> [Prompt]: Only the records, exactly as written, belong in the answer; pictures do not.

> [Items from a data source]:
|---|

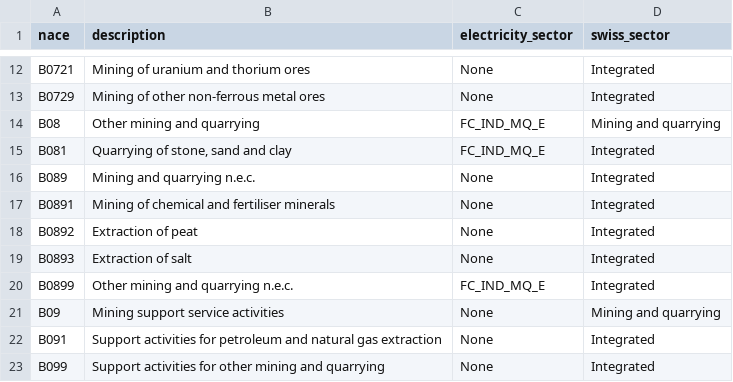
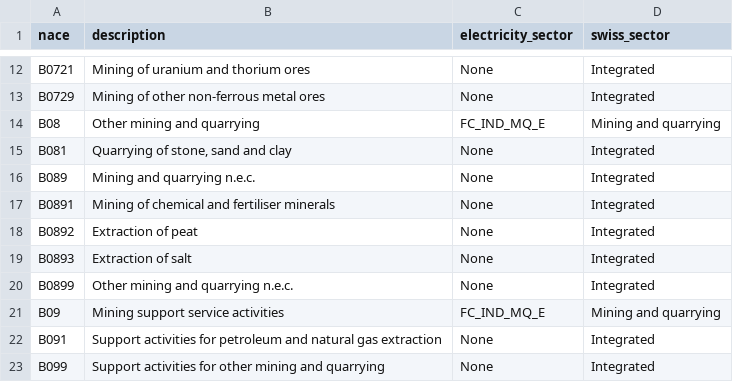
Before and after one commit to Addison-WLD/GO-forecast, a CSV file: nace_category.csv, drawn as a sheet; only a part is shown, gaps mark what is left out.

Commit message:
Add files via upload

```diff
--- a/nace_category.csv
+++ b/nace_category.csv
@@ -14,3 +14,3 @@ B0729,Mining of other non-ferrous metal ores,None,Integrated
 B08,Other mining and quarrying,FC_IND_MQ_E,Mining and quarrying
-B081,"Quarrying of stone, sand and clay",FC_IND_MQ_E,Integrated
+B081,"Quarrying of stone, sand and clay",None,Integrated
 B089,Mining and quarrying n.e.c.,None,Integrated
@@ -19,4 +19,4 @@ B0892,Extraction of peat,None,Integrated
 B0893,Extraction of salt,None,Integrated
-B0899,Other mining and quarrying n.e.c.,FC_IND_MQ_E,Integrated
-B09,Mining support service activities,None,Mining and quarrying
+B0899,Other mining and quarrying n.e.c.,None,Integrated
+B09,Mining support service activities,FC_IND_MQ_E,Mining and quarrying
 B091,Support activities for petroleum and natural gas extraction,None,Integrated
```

|---|

> [Solved problem]:
Before and after one commit to Addison-WLD/GO-forecast, a CSV file: nace_category.csv, drawn as a sheet; only a part is shown, gaps mark what is left out.

Commit message:
Add files via upload

```diff
--- a/nace_category.csv
+++ b/nace_category.csv
@@ -14,3 +14,3 @@ B0729,Mining of other non-ferrous metal ores,None,Integrated
 B08,Other mining and quarrying,FC_IND_MQ_E,Mining and quarrying
-B081,"Quarrying of stone, sand and clay",FC_IND_MQ_E,Integrated
+B081,"Quarrying of stone, sand and clay",None,Integrated
 B089,Mining and quarrying n.e.c.,None,Integrated
@@ -19,4 +19,4 @@ B0892,Extraction of peat,None,Integrated
 B0893,Extraction of salt,None,Integrated
-B0899,Other mining and quarrying n.e.c.,FC_IND_MQ_E,Integrated
-B09,Mining support service activities,None,Mining and quarrying
+B0899,Other mining and quarrying n.e.c.,None,Integrated
+B09,Mining support service activities,FC_IND_MQ_E,Mining and quarrying
 B091,Support activities for petroleum and natural gas extraction,None,Integrated
```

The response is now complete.